The spot, however, has brought criticism from within the president’s party, including from Edward G. Rendell, a former Pennsylvania governor and Democratic Party chairman. They have expressed concern that the tone of the attack will make the party appear to be opposed to the private-equity industry, which is an important player in the national economy and a major source of campaign contributions.
Romney, meanwhile, portrays the president as out of his depth on economic issues. And in the Republican’s current advertising campaign, he highlights steps he would take as president to roll back policies that the Obama administration has put into place.
In the poll, Americans overall reported widespread economic pain, with more than seven in 10 saying they have been affected directly or indirectly by unemployment in the past few years. Four in 10 report struggling to maintain their socioeconomic status, with about one in five saying they are in the middle class and straining to stay there.
Fifty percent of all voters say Obama would do more to advance the interests of the middle class more generally, and 44 percent say so of Romney.
On that question, Obama has an advantage of 53 percent to 41 percent among those who think their foothold in the middle class is relatively secure, while the two candidates divide about equally among those struggling to stay there.
That overall parity, as has been the case in the past, disguises a vast racial divide.
Among white voters trying to stay in the middle class, Romney is considered the better candidate for that group by a 20-point margin; Obama is preferred by better than 3 to 1 among middle-class nonwhite voters, regardless of their sense of security.
Whites and nonwhites — as well as voters across party lines — agree that Romney would do more than Obama to advocate for the economic interests of wealthy Americans.
By a 23-point margin, voters say it’s Romney, not Obama, who would do more to advance the interests of Wall Street.
As for the new federal regulations for banks and other financial institutions put in place during the current administration, few voters — about one in four — say they have struck the right balance. About 25 percent of all voters say the regulations “go too far,” while 39 percent say “not far enough.” Most Democrats say the new rules are not sufficiently tough; among Republicans, twice as many say they are unnecessarily restrictive compared with those saying they are too lenient. Independents tilt in the “not far enough” direction.
The telephone poll was conducted May 17 to 20 among a random national sample of 1,004 adults. The margin of sampling error for the full poll is plus or minus 3.5 percentage points. The margin is four points for the sample of 874 registered voters.

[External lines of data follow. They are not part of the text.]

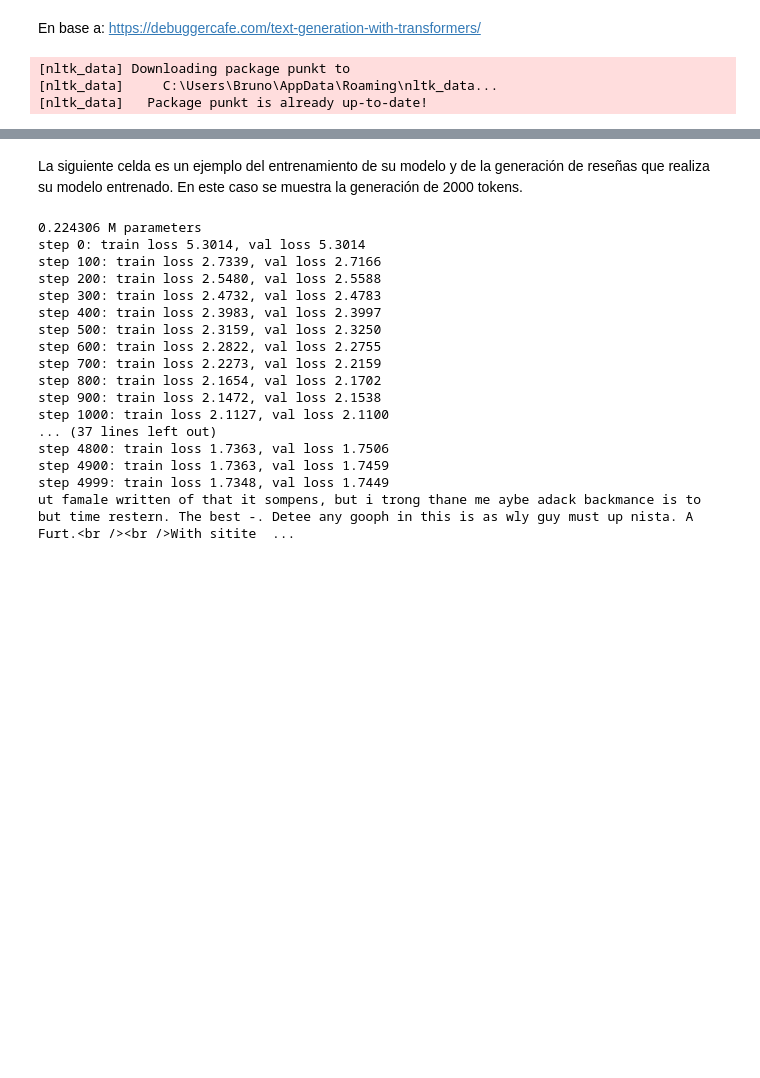
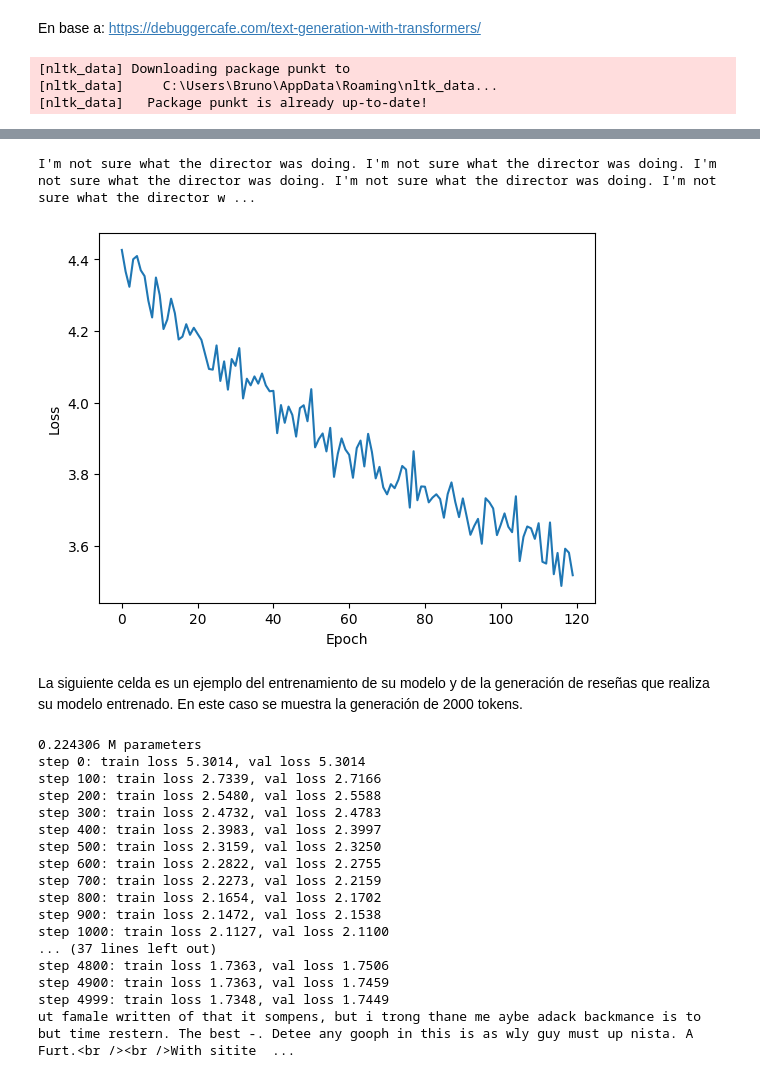
Before and after one commit to BrunoFarfan/DeepLearning, a Jupyter notebook: T2/T2_BrunoFarfan.ipynb, the cells around one changed output, grey strips where cells are left out. Cells and saved outputs as stored; diff of their text form; code cells hidden in the pictures; blank space fills up the shorter version.

Commit message:
modelo act 5 entrenado en 6 epocas

```diff
--- a/T2/T2_BrunoFarfan.ipynb
+++ b/T2/T2_BrunoFarfan.ipynb
@@ -680,7 +695,7 @@ class MyModel(nn.Module):
         out = self.fc(x)
         return out
 # %%
-EPOCHS = 3
+EPOCHS = 6
 LR = 0.001
 
 device = torch.device("cuda" if torch.cuda.is_available() else "cpu")
@@ -688,6 +703,7 @@ model = MyModel(vocab_size, 128, 2, 4, dropout=0.2).to(device)
 # %%
 def return_int_vector(text):
     words = text.split()
+    words = words if words else ["\n"]
     input_seq = torch.LongTensor([word_to_int[word] for word in words[-SEQUENCE_LENGTH:]]).unsqueeze(0)
     return input_seq
 
@@ -696,7 +712,7 @@ def sample_next(predictions):
     next_token = torch.argmax(probabilities)
     return int(next_token.to(device))
 
-def text_generator(length, model, sentence="The"):
+def text_generator(length, model, sentence=""):
     model.eval()
     output_text = sentence
     for i in range(length):
@@ -728,4 +744,7 @@ The automobile knit McFarlene Heche Ting horrifyingly ness relevant donors draws
 # %%
+import random
+
+
 def train(model, epochs, criterion, optimizer, train_dataloader, accumulation_steps=1):
     losses = []
     counter = 0
@@ -753,9 +772,9 @@ def train(model, epochs, criterion, optimizer, train_dataloader, accumulation_st
 
         print(f"Epoch [{epoch+1}/{epochs}]")
         print("Example text at the end of epoch:")
-        text_generator(100, model)
+        text_generator(100, model, sentence=random.choice(["I", "The", "One", "It", "Was"]))
 
     return losses
 # %%
-train(model, EPOCHS, nn.CrossEntropyLoss(), torch.optim.Adam(model.parameters(), lr=LR), generation_dataloader, accumulation_steps=4)
+losses = train(model, EPOCHS, nn.CrossEntropyLoss(), torch.optim.Adam(model.parameters(), lr=LR), generation_dataloader, accumulation_steps=4)
 # %% [output]
@@ -774,0 +794,10 @@ Epoch [1/3], Loss: 4.815138339996338
+# %%
+# Text example after training
+
+text_generator(100, model, sentence=random.choice(["I", "The", "One", "It", "Was"]))
+# %% [output]
+I'm not sure what the director was doing. I'm not sure what the director was doing. I'm not sure what the director was doing. I'm not sure what the director was doing. I'm not sure what the director w ...
+# %%
+plot(losses)
+# %% [output]
+[figure, added]
```
Also changed, not shown: parts of 10 cells of this notebook, 2 other files.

Polling analyst Scott Clement and polling manager Peyton M. Craighill contributed to this report.